I have two research specialties in which I am keenly engrossed. My long-standing program, which represents an intersection of cognitive, developmental, and social psychology, relates to my expertise in Autobiographical memory, the personally-relevant memories each of us holds about our own experiences in the past. How we create, maintain, and share these memories with others essentially forms the foundation of our self - both our own sense of identity and the person that we present to other people, as well. To boot, the self about which we have these memories also shapes this process. So memory and self have a bi-directional relationship, and it is fascinating to look at both sides of the proverbial fence. I am engaged in examining in the factors that influence the contents and structures of memory stories ("narratives"), and how the specific audience(s) that receive our stories mediate this content, ultimately shaping the selves we project to the world. Family background, gender stereotypes, even present-day opinions of ourselves can influence who, why, and what we think about these experiences, our selves.
In a related, but more focused vein, my second line of work centers upon the specific role of gender in the development and career choices of women and men seeking professions in science, technology, engineering, and mathematics (STEM) fields. This research is conducted in collaboration with Dr. Susan Nolan (Psychology) and Dr. Cecilia Marzabadi (Chemistry and Biochemistry), each of whom are also at Seton Hall University. We are currently designing research which will enable us to explore the types of personal variables (e.g., self-beliefs, motivation) and social factors (e.g., kinds of mentoring, support) that aid (or impede) the identities and paths of rising scientists through all levels of training and career advances.
In all of these endeavors, I welcome and encourage students at all stages (undergraduates and graduate students) to come aboard and get involved in my research!

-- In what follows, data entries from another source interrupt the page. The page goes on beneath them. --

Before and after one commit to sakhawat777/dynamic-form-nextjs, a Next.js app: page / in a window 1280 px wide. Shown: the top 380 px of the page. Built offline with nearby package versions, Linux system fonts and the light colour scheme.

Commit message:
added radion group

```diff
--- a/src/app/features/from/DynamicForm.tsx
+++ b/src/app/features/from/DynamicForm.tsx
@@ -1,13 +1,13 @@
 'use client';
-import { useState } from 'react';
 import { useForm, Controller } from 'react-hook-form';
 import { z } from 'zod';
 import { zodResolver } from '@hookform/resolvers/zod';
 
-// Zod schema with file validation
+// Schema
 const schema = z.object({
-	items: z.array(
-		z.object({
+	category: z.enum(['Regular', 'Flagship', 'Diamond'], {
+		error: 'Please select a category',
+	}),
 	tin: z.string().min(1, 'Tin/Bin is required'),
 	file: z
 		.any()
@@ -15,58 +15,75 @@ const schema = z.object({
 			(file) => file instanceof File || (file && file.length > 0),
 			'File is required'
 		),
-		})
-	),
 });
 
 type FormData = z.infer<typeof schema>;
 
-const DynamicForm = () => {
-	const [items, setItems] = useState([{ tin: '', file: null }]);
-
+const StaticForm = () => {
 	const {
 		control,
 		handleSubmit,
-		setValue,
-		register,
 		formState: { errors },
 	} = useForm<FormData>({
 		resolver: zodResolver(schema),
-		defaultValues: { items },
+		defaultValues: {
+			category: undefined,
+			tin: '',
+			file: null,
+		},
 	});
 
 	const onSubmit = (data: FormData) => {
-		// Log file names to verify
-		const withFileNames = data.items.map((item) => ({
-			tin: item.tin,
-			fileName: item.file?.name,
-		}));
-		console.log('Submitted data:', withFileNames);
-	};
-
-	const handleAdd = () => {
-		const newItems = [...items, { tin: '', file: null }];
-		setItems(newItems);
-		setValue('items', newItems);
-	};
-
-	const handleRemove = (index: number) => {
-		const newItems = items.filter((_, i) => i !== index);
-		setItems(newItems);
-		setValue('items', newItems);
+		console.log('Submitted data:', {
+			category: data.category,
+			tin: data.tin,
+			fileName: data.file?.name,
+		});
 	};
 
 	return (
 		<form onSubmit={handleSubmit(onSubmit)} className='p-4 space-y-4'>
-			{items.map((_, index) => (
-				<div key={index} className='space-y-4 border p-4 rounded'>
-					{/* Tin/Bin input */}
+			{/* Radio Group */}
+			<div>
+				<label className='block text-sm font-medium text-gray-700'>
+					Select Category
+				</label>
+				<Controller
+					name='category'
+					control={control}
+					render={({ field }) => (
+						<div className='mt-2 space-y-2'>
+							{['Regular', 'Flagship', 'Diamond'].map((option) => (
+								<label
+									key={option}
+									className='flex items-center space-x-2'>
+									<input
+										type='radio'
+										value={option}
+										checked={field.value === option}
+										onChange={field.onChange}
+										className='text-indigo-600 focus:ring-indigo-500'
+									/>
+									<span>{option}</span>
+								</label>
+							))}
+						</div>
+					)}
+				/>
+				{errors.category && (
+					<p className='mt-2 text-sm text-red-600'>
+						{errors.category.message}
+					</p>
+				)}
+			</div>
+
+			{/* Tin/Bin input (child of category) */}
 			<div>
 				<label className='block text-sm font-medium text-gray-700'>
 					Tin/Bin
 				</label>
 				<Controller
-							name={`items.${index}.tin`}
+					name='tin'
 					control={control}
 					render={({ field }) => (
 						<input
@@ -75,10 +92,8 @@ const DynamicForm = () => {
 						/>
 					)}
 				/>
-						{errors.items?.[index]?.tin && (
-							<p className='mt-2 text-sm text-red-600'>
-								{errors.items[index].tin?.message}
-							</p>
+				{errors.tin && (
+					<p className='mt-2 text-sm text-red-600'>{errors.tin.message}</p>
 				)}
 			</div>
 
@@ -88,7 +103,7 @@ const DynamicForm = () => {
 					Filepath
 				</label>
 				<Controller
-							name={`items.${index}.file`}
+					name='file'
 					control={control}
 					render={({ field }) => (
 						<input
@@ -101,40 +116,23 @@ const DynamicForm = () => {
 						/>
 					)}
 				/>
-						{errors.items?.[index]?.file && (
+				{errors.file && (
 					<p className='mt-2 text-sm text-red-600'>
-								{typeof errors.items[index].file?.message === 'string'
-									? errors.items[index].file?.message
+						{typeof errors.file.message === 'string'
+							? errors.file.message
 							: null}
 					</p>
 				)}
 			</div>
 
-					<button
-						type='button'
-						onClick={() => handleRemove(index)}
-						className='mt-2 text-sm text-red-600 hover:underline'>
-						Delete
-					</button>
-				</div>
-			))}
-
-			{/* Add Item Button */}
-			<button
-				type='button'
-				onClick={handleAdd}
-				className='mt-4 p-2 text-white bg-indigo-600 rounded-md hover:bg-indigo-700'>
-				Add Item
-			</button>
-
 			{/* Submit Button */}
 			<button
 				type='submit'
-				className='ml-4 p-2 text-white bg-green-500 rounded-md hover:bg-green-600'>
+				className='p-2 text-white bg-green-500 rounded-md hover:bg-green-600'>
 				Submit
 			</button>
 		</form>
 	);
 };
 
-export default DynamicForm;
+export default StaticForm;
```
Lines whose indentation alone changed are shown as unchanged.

- Ph.D., Emory University, 2000
- M.A., Emory University, 1996
- B.A., Skidmore College, 1993
- Kuck, V. J., Nolan, S. A., Buckner, J. P., Marzabadi, C. H. (2003-2006). GDSE/RES Study of the Role of Gender in the Training and Career Paths of Women and Men in Science, Technology, Engineering, and Mathematics (STEM). (HRD-0327904) Grant from the National Science Foundation.
- Kuck, V. J., Marzabadi, C. H., Nolan, S. A., Buckner, J. P. (2003). Conference - Dissolving Disparity, Catalyzing Change: Are Women Achieving Equity in Chemistry? $14,478 grant (CHE-0341126) from the National Science Foundation.
- Kuck, V. J., Buckner, J. A., Marzabadi, C. H., Nolan, S. A. (2002). The Training and Hiring of Chemical Scientists: A Study of Gender Inequities. Grant from the Camille and Henry Dreyfus Foundation.
- Psychology Department Researcher of the Year, 2008